FARGO-Fans of mixed-martial arts fighting might appreciate the 29-page ruling handed down by U.S. District Court Judge Daniel Hovland this week. Hovland kicked North Dakota Republican legislators in the teeth, elbowed them in the back of the heads, twisted their knees into unthinkable positions and delivered a few quick punches to their faces.
Did the GOPers tap out of this brutal takedown? Nah. It's likely they ignored it on their way to crafting more bills that don't have a chance of standing up to constitutional scrutiny while costing North Dakota taxpayers thousands upon thousands of dollars. It seems to be a habit.
Hovland's ruling blocked the state's voter identification law, passed by the Legislature in 2013 and signed into law by Republican Gov. Jack Dalrymple. Boiled down, Hovland wrote that North Dakota put a number of restrictions in place that unfairly burdened Native Americans, requiring one form of ID to get another form of ID to get an acceptable form of ID. Not only that, the state enacted "some of the most restrictive voter ID laws in the nation" when it removed the possibility a voter could sign an affidavit vouching for their identity.
It is 29 pages of a blood-spattered canvas, with Hovland delivering a careful and detailed beating to legislators who clearly built a phantom case of rampant voter fraud in an attempt to keep a certain group of people from voting. The state did not even try to defend it, because it couldn't defend it. Lawyers for the state didn't produce one shred of evidence showing voter fraud, nor could they produce one shred of evidence proving Native Americans were not more adversely affected than other citizens.
"It is important to note that with respect to the Plaintiffs' request for injunctive relief, none of the affidavits, declarations, surveys, studies, or data submitted by the Plaintiffs in support of their motion have been challenged or refuted by the State of North Dakota," Hovland wrote.
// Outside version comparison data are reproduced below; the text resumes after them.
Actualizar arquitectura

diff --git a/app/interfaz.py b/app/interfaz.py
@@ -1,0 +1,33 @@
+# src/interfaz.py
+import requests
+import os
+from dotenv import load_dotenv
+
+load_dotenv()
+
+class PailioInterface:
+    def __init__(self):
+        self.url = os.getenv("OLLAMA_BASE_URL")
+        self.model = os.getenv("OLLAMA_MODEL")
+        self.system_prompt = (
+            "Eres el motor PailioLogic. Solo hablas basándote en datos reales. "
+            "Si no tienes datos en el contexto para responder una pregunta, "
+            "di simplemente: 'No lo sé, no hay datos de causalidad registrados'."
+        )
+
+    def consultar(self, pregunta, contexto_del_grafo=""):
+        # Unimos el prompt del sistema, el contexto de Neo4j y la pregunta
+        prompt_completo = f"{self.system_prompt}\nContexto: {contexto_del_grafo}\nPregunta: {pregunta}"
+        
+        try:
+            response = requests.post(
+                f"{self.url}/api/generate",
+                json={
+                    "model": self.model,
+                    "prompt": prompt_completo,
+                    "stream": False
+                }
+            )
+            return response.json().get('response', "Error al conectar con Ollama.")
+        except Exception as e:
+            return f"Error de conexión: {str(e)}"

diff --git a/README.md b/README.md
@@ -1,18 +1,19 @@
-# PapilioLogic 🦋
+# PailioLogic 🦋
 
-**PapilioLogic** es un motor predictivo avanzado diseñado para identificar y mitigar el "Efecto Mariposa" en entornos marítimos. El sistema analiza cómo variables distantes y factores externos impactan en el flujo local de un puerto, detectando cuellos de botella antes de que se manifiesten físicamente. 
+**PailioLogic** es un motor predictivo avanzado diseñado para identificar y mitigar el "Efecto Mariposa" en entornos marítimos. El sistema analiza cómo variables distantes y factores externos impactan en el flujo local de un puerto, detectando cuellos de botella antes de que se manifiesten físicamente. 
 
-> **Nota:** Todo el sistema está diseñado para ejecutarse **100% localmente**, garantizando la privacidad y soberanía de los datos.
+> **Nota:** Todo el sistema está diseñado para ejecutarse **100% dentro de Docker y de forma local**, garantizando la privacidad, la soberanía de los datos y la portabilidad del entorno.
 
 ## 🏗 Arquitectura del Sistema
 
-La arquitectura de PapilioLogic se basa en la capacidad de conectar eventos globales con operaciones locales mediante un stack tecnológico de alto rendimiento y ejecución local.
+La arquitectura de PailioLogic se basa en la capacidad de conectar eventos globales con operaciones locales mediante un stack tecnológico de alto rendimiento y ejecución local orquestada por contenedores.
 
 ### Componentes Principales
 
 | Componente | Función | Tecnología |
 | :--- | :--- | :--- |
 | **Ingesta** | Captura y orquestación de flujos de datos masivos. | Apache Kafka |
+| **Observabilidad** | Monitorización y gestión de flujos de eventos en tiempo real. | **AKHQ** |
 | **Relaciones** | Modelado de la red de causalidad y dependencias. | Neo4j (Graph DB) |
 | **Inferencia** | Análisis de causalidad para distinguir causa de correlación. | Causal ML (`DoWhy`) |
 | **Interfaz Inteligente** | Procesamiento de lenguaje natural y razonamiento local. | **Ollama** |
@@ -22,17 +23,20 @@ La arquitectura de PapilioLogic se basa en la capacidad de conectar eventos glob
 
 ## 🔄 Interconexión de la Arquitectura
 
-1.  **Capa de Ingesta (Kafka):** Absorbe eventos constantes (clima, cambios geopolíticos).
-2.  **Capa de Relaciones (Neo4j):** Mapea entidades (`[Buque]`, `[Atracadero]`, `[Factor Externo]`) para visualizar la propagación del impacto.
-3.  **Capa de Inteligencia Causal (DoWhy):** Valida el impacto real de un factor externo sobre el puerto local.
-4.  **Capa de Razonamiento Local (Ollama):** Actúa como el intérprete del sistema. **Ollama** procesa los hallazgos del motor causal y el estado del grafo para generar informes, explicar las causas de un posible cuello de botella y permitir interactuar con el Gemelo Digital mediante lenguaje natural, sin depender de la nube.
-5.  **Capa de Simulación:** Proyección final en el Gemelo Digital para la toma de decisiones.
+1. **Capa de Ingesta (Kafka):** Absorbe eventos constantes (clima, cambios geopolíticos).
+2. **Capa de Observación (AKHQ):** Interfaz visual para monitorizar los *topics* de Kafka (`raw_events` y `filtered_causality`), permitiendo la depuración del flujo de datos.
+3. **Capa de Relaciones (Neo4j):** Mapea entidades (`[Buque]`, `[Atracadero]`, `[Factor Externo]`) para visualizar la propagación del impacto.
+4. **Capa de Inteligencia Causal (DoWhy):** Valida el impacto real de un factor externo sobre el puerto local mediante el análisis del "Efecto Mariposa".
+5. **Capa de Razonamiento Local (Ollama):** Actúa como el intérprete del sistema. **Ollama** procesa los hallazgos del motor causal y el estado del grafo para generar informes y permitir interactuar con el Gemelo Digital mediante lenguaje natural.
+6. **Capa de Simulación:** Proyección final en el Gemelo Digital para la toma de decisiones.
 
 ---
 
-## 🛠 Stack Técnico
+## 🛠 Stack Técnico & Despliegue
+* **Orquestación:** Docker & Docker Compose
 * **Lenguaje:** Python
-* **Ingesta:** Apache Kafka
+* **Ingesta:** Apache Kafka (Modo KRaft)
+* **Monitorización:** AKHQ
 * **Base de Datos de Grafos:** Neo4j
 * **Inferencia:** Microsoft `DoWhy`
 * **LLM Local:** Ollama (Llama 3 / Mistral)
The entire case built by the plaintiffs-seven members of the Turtle Mountain Band of Chippewa-went undisputed by the state.
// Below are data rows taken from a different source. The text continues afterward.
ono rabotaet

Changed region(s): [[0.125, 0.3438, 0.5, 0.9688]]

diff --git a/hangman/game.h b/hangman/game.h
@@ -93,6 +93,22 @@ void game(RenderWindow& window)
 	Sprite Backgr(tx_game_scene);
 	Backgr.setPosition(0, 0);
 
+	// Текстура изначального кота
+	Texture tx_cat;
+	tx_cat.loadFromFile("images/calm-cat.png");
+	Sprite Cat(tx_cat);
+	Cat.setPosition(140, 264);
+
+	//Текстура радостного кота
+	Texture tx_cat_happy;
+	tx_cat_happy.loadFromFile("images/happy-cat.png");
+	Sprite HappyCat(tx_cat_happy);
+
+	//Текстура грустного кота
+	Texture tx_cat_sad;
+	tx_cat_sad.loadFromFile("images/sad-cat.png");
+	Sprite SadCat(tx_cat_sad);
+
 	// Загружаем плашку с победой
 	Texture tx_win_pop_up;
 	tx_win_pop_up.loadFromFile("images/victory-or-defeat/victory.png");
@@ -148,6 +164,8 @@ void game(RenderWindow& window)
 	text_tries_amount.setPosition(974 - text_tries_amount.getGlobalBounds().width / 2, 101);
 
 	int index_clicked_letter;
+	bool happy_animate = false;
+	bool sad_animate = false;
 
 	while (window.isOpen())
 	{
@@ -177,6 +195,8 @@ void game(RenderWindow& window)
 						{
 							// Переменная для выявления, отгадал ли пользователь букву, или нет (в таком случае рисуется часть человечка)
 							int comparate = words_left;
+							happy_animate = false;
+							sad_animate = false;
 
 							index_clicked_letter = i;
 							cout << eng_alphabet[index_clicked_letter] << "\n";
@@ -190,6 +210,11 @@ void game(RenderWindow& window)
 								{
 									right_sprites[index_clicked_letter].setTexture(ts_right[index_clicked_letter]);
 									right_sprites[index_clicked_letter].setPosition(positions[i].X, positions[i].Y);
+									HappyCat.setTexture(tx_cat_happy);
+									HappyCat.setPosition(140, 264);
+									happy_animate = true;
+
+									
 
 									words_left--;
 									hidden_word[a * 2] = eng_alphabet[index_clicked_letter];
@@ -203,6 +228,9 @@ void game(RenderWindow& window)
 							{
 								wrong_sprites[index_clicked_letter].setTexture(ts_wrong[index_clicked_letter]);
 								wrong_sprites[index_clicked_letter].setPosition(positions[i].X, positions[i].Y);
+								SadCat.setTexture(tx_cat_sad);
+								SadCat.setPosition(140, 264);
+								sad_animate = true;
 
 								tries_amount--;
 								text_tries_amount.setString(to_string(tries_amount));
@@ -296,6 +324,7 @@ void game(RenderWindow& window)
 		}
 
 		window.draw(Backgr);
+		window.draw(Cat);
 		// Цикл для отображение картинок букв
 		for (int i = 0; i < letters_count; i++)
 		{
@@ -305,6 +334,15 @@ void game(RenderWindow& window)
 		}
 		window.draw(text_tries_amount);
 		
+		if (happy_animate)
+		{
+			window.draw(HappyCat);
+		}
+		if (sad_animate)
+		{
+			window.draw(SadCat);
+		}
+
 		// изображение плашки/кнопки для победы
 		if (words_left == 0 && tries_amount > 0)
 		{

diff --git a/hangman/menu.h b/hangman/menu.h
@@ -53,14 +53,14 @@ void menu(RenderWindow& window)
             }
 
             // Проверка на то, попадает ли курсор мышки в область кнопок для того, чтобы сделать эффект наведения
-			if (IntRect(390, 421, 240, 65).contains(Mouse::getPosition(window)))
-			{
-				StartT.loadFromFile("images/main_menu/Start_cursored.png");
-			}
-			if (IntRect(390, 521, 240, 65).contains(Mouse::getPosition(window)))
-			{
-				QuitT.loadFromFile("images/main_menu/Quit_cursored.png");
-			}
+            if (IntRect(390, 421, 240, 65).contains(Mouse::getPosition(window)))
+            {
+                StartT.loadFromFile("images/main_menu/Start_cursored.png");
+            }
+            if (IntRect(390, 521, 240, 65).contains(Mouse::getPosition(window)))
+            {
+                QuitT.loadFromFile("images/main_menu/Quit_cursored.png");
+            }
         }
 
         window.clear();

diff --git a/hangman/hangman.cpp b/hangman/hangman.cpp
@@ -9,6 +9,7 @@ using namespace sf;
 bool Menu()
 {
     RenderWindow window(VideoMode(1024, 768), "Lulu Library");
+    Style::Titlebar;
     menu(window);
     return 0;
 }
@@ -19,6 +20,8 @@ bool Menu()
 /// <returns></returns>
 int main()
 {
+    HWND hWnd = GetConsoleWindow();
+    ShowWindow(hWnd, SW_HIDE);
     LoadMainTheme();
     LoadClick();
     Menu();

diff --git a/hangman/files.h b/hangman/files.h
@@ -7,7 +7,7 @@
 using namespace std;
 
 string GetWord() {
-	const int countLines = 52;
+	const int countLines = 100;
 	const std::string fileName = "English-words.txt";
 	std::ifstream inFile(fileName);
It is a devastating indictment of the Legislature.
The plaintiffs presented mounds of evidence and statistics showing how the laws made it more difficult for them to vote compared to non-Native Americans. Cost. Travel time. Lack of transportation. Proximity to sites that provide driver's licenses. And more. Much more.
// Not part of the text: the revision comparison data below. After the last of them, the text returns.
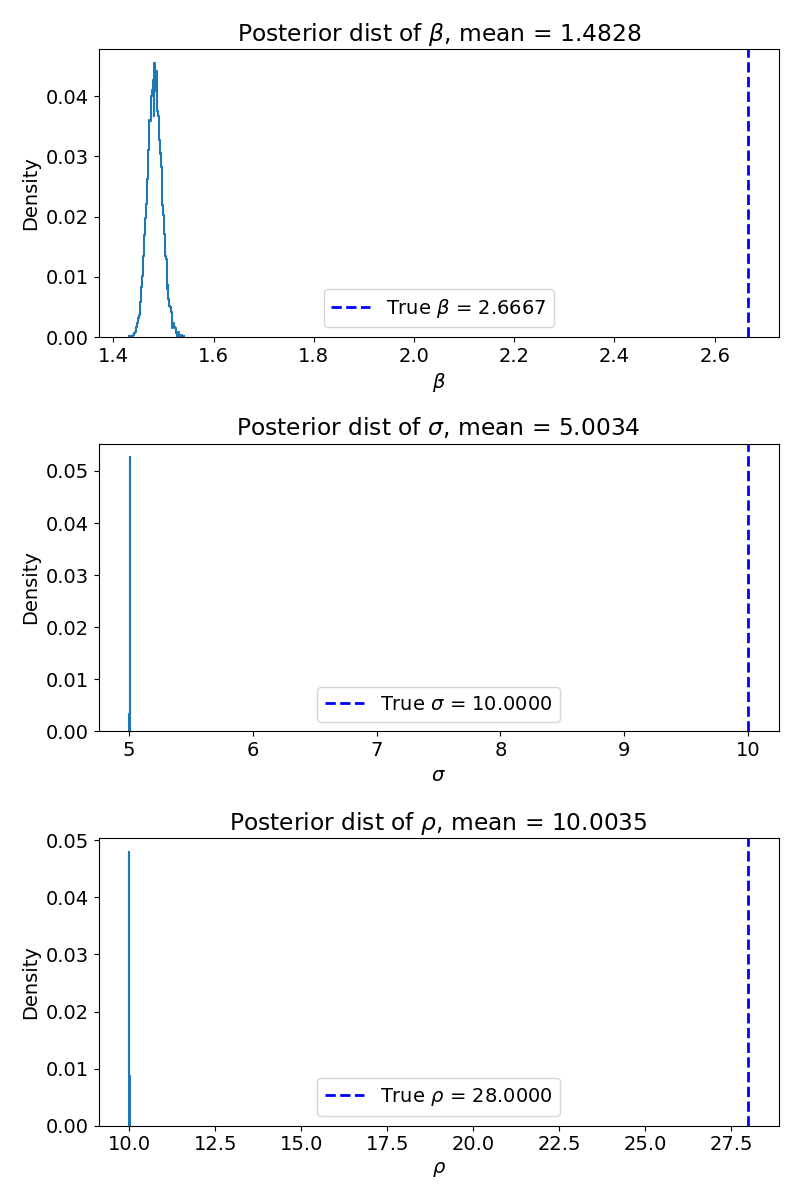
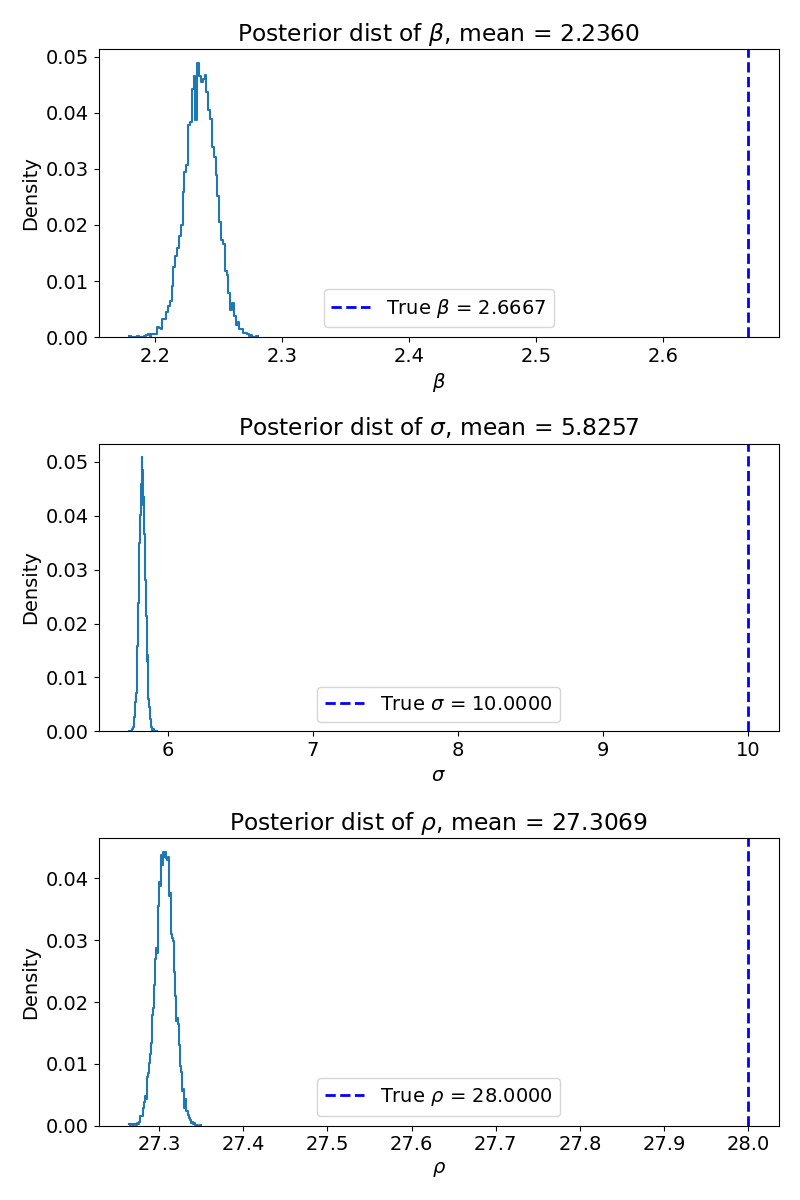
smaller transition phase larger data with com_fim

diff --git a/test/test_lorenz_old.py b/test/test_lorenz_old.py
@@ -418,7 +418,7 @@ def main(logger, args, loss_type, dataloader, test_dataloader, cotangent, batch_
     print("Finished Computing")
     # model_size = model_size(model)
     # Save the model
-    torch.save(model.state_dict(), f"../test_result/best_model_FNO_Lorenz_{loss_type}.pth")
+    # torch.save(model.state_dict(), f"../test_result/best_model_FNO_Lorenz_{loss_type}.pth")
 
     if loss_type == "JAC":
         with open('../test_result/Time/Modulus_FNO_elapsed_times_Jacobian.csv', 'w', newline='') as csvfile:

diff --git a/test/test_inverse_lorenz.py b/test/test_inverse_lorenz.py
@@ -56,7 +56,7 @@ MSE_model = FNO(
         num_fno_modes=3,
         padding=4,
         dimension=1,
-        latent_channels=128).to('cuda')
+        latent_channels=64).to('cuda')
 MSE_FNO_path = "../test_result/best_model_FNO_Lorenz_MSE.pth"
 MSE_model.load_state_dict(torch.load(MSE_FNO_path))
 MSE_model.eval()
The state did not challenge or dispute any of it. It agreed, directly contrary to what Republican lawmakers said in supporting the bill, that Native Americans face much greater burdens in securing the proper ID.
"The undisputed evidence produced to date supports the conclusion that some of those voters will simply be unable to obtain the necessary ID, no matter how hard they try," Hovland wrote.
And remember how legislators repeated over and over how voter ID laws were necessary to prevent voter fraud, that election integrity in North Dakota was in trouble because of all the people voting who shouldn't be voting? Elections could be stolen, they said.
Yeah, not so much.
Actually, not at all.
The state did not show one instance of voter fraud to defend the law.
"There is," Hovland wrote, "a total lack of evidence to show voter fraud has ever been a problem in North Dakota."
In another instance he wrote, "The undisputed evidence before the Court reveals that voter fraud in North Dakota has been virtually non-existent."
There's that phrase again. "Undisputed evidence." It appears often in Hovland's ruling.
Here is what we need to keep in mind, particularly as the Legislature gets ready to crank up again in 2017: Legislators and those testifying in favor of (or against) bills are under no burden to be truthful or present actual evidence to back up their arguments. So GOP lawmakers intent on preventing certain people from voting made up whatever malarkey they wanted.
"It's easy to get an ID. Who couldn't get an ID? Everybody can get one."
"There is rampant voter fraud! People are voting who shouldn't be voting! We need to put a stop to this!"
But when a law is challenged and goes to a court, defendants must produce evidence. Facts. Truths. Statistics. That's a key difference. There was no truth to defend this law.
One more key point. Hovland is no wild-eyed liberal, the proverbial "activist judge" out to make social change. He is an appointee of former Republican president George W. Bush. He was appointed by a conservative. He's on the same team.
That makes this more than a takedown. It's a full-blown cold knockout. It'd be an embarrassing one, if North Dakota's Republican lawmakers were capable of embarrassment.